• _PROBLEM DETAILS_
Nothing less than an exact copy of all the records is required.

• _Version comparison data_
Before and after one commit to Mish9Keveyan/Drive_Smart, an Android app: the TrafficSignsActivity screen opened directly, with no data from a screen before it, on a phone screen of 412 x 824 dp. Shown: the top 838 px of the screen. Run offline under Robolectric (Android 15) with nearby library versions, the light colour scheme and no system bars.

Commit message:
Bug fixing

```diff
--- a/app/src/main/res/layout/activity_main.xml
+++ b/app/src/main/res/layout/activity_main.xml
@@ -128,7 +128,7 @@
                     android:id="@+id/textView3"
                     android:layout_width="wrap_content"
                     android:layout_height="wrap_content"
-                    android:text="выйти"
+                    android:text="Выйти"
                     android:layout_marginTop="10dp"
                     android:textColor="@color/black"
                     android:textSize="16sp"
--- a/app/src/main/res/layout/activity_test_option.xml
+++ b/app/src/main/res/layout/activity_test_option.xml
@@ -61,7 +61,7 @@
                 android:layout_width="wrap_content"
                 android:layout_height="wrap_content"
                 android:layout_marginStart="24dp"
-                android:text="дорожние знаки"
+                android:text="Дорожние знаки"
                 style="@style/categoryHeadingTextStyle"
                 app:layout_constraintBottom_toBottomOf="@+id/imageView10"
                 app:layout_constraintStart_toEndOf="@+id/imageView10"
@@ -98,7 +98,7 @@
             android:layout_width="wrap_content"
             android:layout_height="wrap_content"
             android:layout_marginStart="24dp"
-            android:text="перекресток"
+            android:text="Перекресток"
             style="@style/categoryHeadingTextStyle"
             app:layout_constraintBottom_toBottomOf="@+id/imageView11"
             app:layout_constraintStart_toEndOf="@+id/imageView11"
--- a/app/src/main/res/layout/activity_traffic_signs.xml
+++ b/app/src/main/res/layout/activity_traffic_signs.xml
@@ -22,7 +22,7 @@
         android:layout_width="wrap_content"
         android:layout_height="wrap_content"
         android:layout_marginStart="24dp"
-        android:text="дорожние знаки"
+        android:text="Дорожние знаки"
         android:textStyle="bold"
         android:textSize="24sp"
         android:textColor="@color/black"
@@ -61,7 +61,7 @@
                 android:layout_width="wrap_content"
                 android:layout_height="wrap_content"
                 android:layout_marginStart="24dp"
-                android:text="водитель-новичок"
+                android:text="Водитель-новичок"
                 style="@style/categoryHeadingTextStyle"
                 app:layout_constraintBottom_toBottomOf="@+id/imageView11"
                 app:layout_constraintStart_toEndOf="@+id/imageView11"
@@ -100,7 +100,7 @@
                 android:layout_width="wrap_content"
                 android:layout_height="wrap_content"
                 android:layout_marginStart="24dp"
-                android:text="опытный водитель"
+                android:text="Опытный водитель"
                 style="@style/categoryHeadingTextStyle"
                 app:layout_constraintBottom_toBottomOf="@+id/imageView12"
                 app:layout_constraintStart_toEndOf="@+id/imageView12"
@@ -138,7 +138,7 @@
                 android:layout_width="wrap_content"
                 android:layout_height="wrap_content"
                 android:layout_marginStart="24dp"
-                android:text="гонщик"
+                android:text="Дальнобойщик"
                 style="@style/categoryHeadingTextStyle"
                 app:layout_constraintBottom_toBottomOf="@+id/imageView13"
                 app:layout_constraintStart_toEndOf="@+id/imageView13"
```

• _RESULT OF THE EXERCISE_
Before and after one commit to Mish9Keveyan/Drive_Smart, an Android app: the TrafficSignsActivity screen opened directly, with no data from a screen before it, on a phone screen of 412 x 824 dp. Shown: the top 838 px of the screen. Run offline under Robolectric (Android 15) with nearby library versions, the light colour scheme and no system bars.

Commit message:
Bug fixing

```diff
--- a/app/src/main/res/layout/activity_main.xml
+++ b/app/src/main/res/layout/activity_main.xml
@@ -128,7 +128,7 @@
                     android:id="@+id/textView3"
                     android:layout_width="wrap_content"
                     android:layout_height="wrap_content"
-                    android:text="выйти"
+                    android:text="Выйти"
                     android:layout_marginTop="10dp"
                     android:textColor="@color/black"
                     android:textSize="16sp"
--- a/app/src/main/res/layout/activity_test_option.xml
+++ b/app/src/main/res/layout/activity_test_option.xml
@@ -61,7 +61,7 @@
                 android:layout_width="wrap_content"
                 android:layout_height="wrap_content"
                 android:layout_marginStart="24dp"
-                android:text="дорожние знаки"
+                android:text="Дорожние знаки"
                 style="@style/categoryHeadingTextStyle"
                 app:layout_constraintBottom_toBottomOf="@+id/imageView10"
                 app:layout_constraintStart_toEndOf="@+id/imageView10"
@@ -98,7 +98,7 @@
             android:layout_width="wrap_content"
             android:layout_height="wrap_content"
             android:layout_marginStart="24dp"
-            android:text="перекресток"
+            android:text="Перекресток"
             style="@style/categoryHeadingTextStyle"
             app:layout_constraintBottom_toBottomOf="@+id/imageView11"
             app:layout_constraintStart_toEndOf="@+id/imageView11"
--- a/app/src/main/res/layout/activity_traffic_signs.xml
+++ b/app/src/main/res/layout/activity_traffic_signs.xml
@@ -22,7 +22,7 @@
         android:layout_width="wrap_content"
         android:layout_height="wrap_content"
         android:layout_marginStart="24dp"
-        android:text="дорожние знаки"
+        android:text="Дорожние знаки"
         android:textStyle="bold"
         android:textSize="24sp"
         android:textColor="@color/black"
@@ -61,7 +61,7 @@
                 android:layout_width="wrap_content"
                 android:layout_height="wrap_content"
                 android:layout_marginStart="24dp"
-                android:text="водитель-новичок"
+                android:text="Водитель-новичок"
                 style="@style/categoryHeadingTextStyle"
                 app:layout_constraintBottom_toBottomOf="@+id/imageView11"
                 app:layout_constraintStart_toEndOf="@+id/imageView11"
@@ -100,7 +100,7 @@
                 android:layout_width="wrap_content"
                 android:layout_height="wrap_content"
                 android:layout_marginStart="24dp"
-                android:text="опытный водитель"
+                android:text="Опытный водитель"
                 style="@style/categoryHeadingTextStyle"
                 app:layout_constraintBottom_toBottomOf="@+id/imageView12"
                 app:layout_constraintStart_toEndOf="@+id/imageView12"
@@ -138,7 +138,7 @@
                 android:layout_width="wrap_content"
                 android:layout_height="wrap_content"
                 android:layout_marginStart="24dp"
-                android:text="гонщик"
+                android:text="Дальнобойщик"
                 style="@style/categoryHeadingTextStyle"
                 app:layout_constraintBottom_toBottomOf="@+id/imageView13"
                 app:layout_constraintStart_toEndOf="@+id/imageView13"
```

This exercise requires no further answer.